SF Fig. 4.11. Wave power generator buoys (A) PB150 PowerBuoy floating off the coast of Scotland, United Kingdom

Image courtesy of Ocean Power Technologies, Wikipedia Commons

SF Fig. 4.11. Wave power generator buoys (B) WaveRoller energy farm off Peniche, Portugal

Image courtesy of AW-Energy Oy, Wikipedia Commons


Commercial “wave farms” or “wave parks” have been developed off the coasts of the United Kingdom, Portugal, and Australia. In the United States, similar wave farms are in development off the coasts of Hawai‘i, California, Oregon, Rhode Island, New Jersey, New York, and Massachusetts. Future development of commercial wave farms is expected to continue, particularly in regions of high wave energy (SF Fig. 4.12).


Image caption

SF Fig. 4.12. World map of potential wave energy measured in kilowatts per meter of wave crest

Image copyright and source

Image courtesy of Ingvald Straume, Wikimedia Commons


Current barriers to the development of wave power technology include concerns of environmental impacts, visual impacts, and economic feasibility. Some potential negative environmental impacts from wave farms could include interference in marine animal migration routes or small-scale seafloor disturbances from the placement of mooring anchors for buoys. Ongoing research and development of wave power technology continues to reduce operating costs and improve efficiency.

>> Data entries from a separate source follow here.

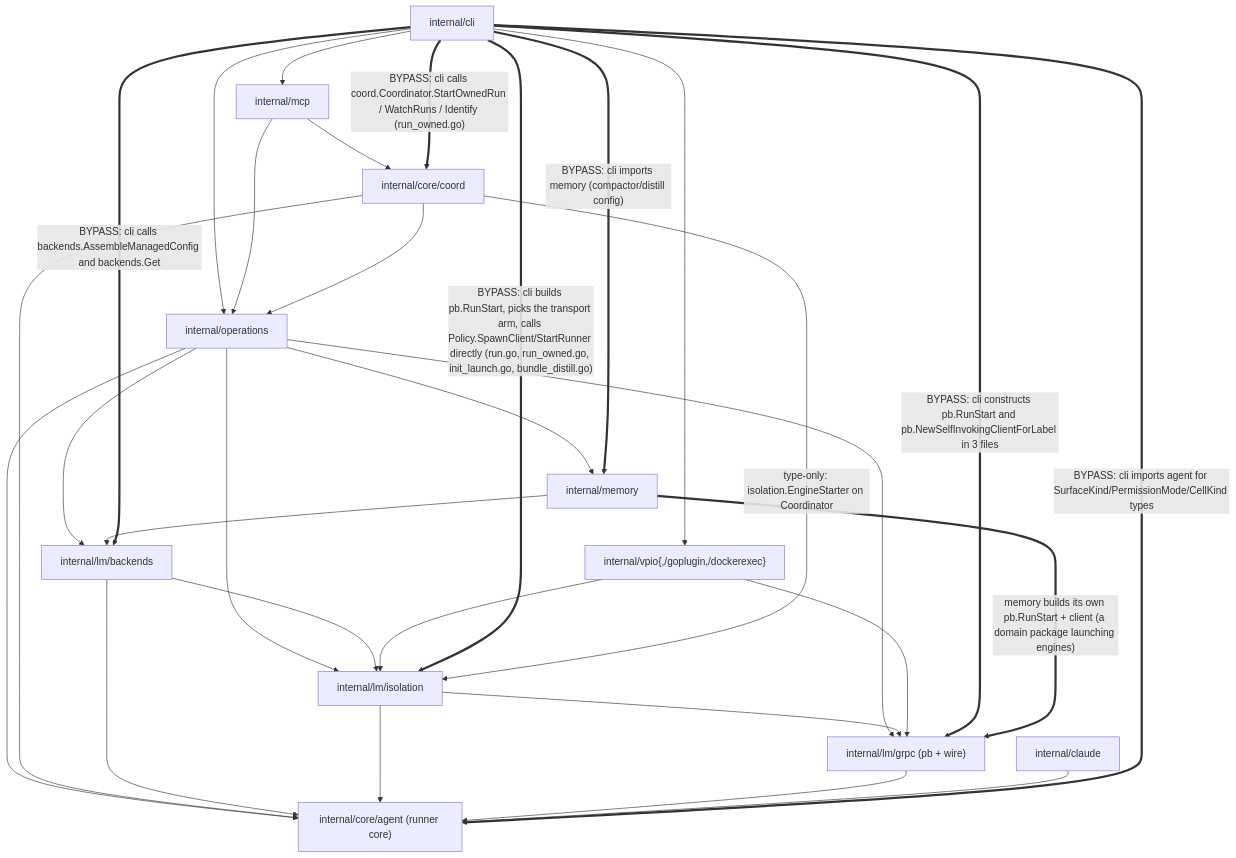
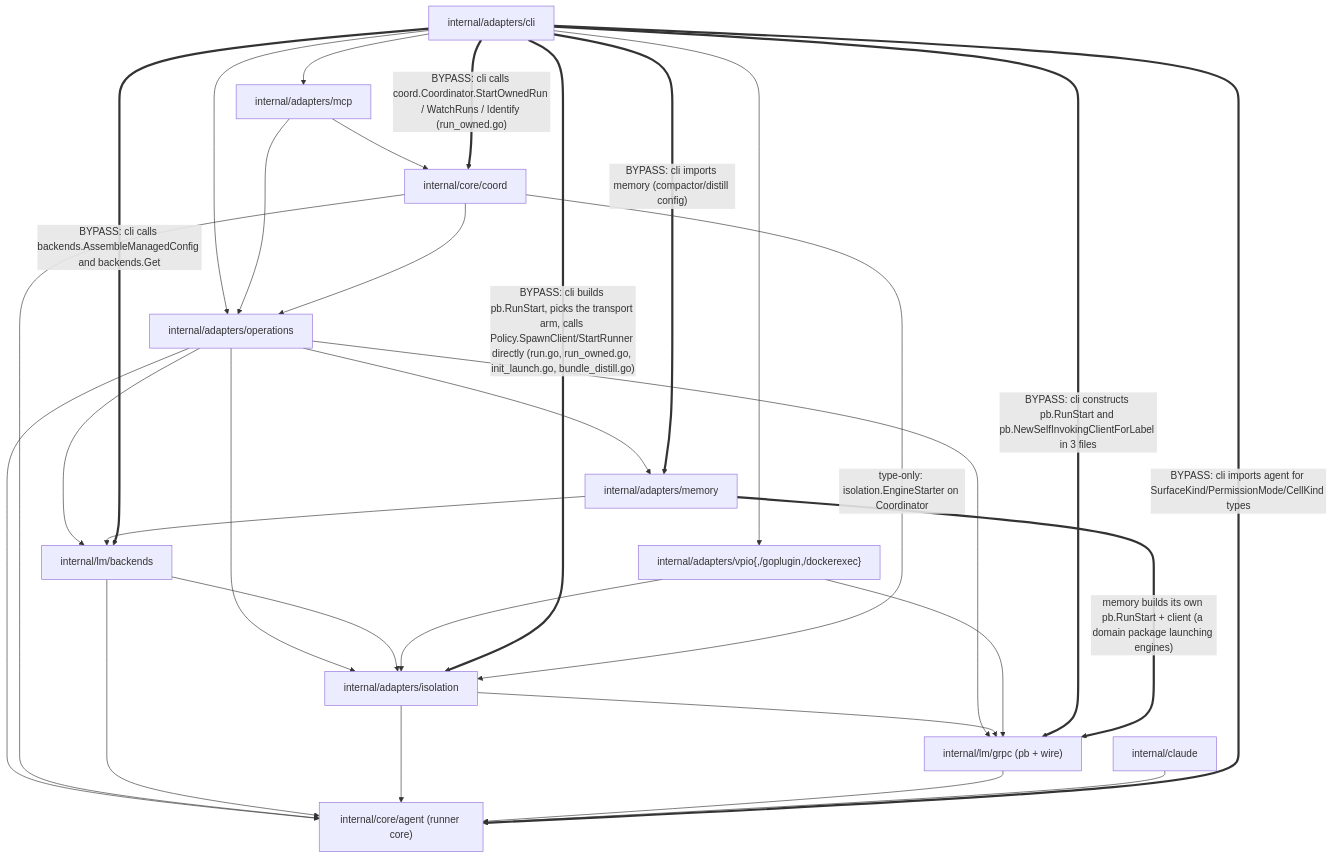
Before and after one commit to ctxloom/ctxloom: the seventh of 9 diagrams in docs/architecture/audit-2026-09-18/01-launch-paths.md, drawn with Mermaid. The commit also changed other lines of this file and 2489 other files, not shown here.

First line of the commit message:
refactor(arch): move the adapters ring into internal/adapters

````diff
--- a/docs/architecture/audit-2026-09-18/01-launch-paths.md
+++ b/docs/architecture/audit-2026-09-18/01-launch-paths.md
@@ -534,45 +534,45 @@
 ```mermaid
 flowchart TB
-  cli["internal/cli"]
-  operations["internal/operations"]
-  mcp["internal/mcp"]
+  cli["internal/adapters/cli"]
+  operations["internal/adapters/operations"]
+  mcp["internal/adapters/mcp"]
   coord["internal/core/coord"]
-  isolation["internal/lm/isolation"]
+  isolation["internal/adapters/isolation"]
   backends["internal/lm/backends"]
   grpc["internal/lm/grpc (pb + wire)"]
   agent["internal/core/agent (runner core)"]
   claude["internal/claude"]
-  memory["internal/memory"]
-  vpio["internal/vpio{,/goplugin,/dockerexec}"]
+  memory["internal/adapters/memory"]
+  vpio["internal/adapters/vpio{,/goplugin,/dockerexec}"]
 
   cli --> operations
   cli --> mcp
   cli --> vpio
   operations --> isolation
   operations --> backends
   operations --> grpc
   operations --> agent
   operations --> memory
   mcp --> coord
   mcp --> operations
   coord --> operations
   coord --> agent
   backends --> isolation
   backends --> agent
   isolation --> grpc
   isolation --> agent
   grpc --> agent
   claude --> agent
   memory --> backends
   vpio --> grpc
   vpio --> isolation
 
   cli == "BYPASS: cli builds pb.RunStart, picks the transport arm, calls Policy.SpawnClient/StartRunner directly (run.go, run_owned.go, init_launch.go, bundle_distill.go)" ==> isolation
   cli == "BYPASS: cli calls backends.AssembleManagedConfig and backends.Get" ==> backends
   cli == "BYPASS: cli constructs pb.RunStart and pb.NewSelfInvokingClientForLabel in 3 files" ==> grpc
   cli == "BYPASS: cli calls coord.Coordinator.StartOwnedRun / WatchRuns / Identify (run_owned.go)" ==> coord
   cli == "BYPASS: cli imports memory (compactor/distill config)" ==> memory
   cli == "BYPASS: cli imports agent for SurfaceKind/PermissionMode/CellKind types" ==> agent
   coord -- "type-only: isolation.EngineStarter on Coordinator" --> isolation
   memory == "memory builds its own pb.RunStart + client (a domain package launching engines)" ==> grpc
 ```
````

Exploring Our Fluid Earth, a product of the Curriculum Research & Development Group (CRDG), College of Education. University of Hawaii, 2011. This document may be freely reproduced and distributed for non-profit educational purposes.